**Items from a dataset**
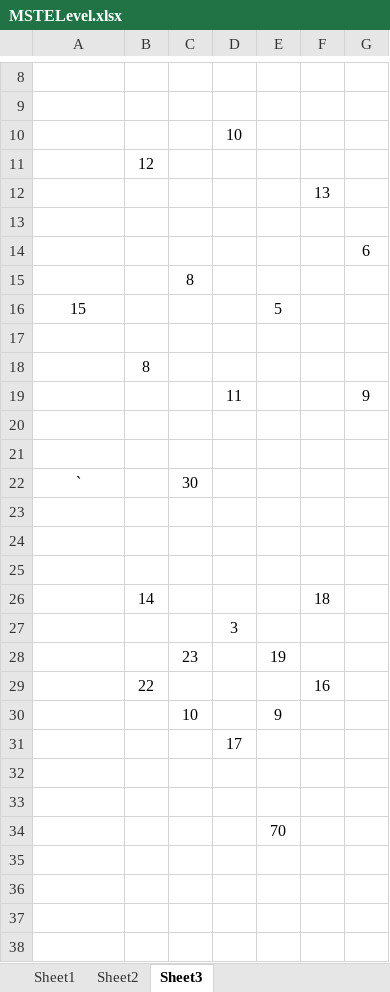
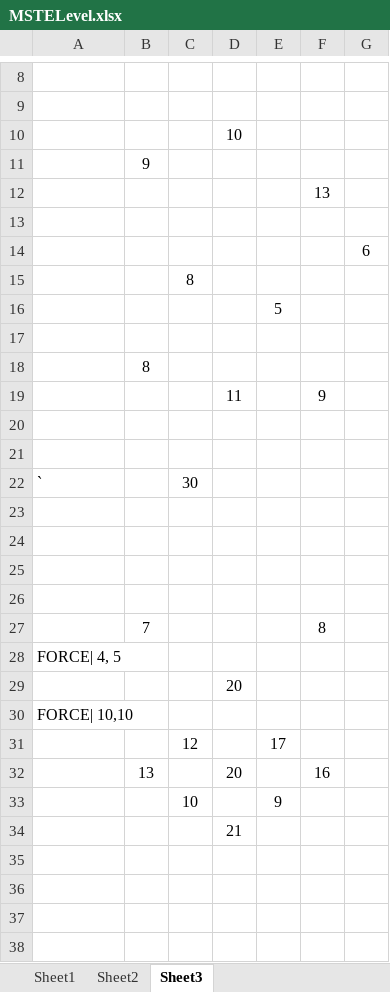
Before and after one commit to bandalgom71/project-mste, an Excel workbook: MSTELevel.xlsx, sheet Sheet3, drawn as a sheet; only a part is shown, gaps mark what is left out; values as stored, in another font and other column widths than the file's, no borders; removed rows and columns are numbered as before the commit, all else as after; the diff covers the shown part only; the diff names each change by its address in the sheet, - before the commit and + after, or states it on an @@ line.

```diff
--- a/MSTELevel.xlsx (sheet Sheet3)
+++ b/MSTELevel.xlsx (sheet Sheet3)
-B11: 12
+B11: 9
-A16: 15
+A16: (empty)
-row 19:  |  |  | 11 |  |  | 9
+row 19:  |  |  | 11 |  | 9
-A22 alignment: center
+A22 alignment: left
-row 26:  | 14 |  |  |  | 18
+row 26: (empty)
+row 27:  | 7 |  |  |  | 8
+row 28: FORCE| 4, 5
-D29: 3
+D29: 20
-row 28:  |  | 23 |  | 19
-row 29:  | 22 |  |  |  | 16
+row 30: FORCE| 10,10
+row 31:  |  | 12 |  | 17
+row 32:  | 13 |  | 20 |  | 16
-D34: 17
+D34: 21
-row 32: (empty)
-row 33: (empty)
-row 34:  |  |  |  | 70
```
Also changed, not shown: 11 added rows, 7 removed rows, 1 moved row, 8 edited cells and cell formats elsewhere in this sheet, 2 other files.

**Description of the task**
What is needed is an exact copy of the records above, with no pictures in it.

**Response to this task**
Before and after one commit to bandalgom71/project-mste, an Excel workbook: MSTELevel.xlsx, sheet Sheet3, drawn as a sheet; only a part is shown, gaps mark what is left out; values as stored, in another font and other column widths than the file's, no borders; removed rows and columns are numbered as before the commit, all else as after; the diff covers the shown part only; the diff names each change by its address in the sheet, - before the commit and + after, or states it on an @@ line.

```diff
--- a/MSTELevel.xlsx (sheet Sheet3)
+++ b/MSTELevel.xlsx (sheet Sheet3)
-B11: 12
+B11: 9
-A16: 15
+A16: (empty)
-row 19:  |  |  | 11 |  |  | 9
+row 19:  |  |  | 11 |  | 9
-A22 alignment: center
+A22 alignment: left
-row 26:  | 14 |  |  |  | 18
+row 26: (empty)
+row 27:  | 7 |  |  |  | 8
+row 28: FORCE| 4, 5
-D29: 3
+D29: 20
-row 28:  |  | 23 |  | 19
-row 29:  | 22 |  |  |  | 16
+row 30: FORCE| 10,10
+row 31:  |  | 12 |  | 17
+row 32:  | 13 |  | 20 |  | 16
-D34: 17
+D34: 21
-row 32: (empty)
-row 33: (empty)
-row 34:  |  |  |  | 70
```
Also changed, not shown: 11 added rows, 7 removed rows, 1 moved row, 8 edited cells and cell formats elsewhere in this sheet, 2 other files.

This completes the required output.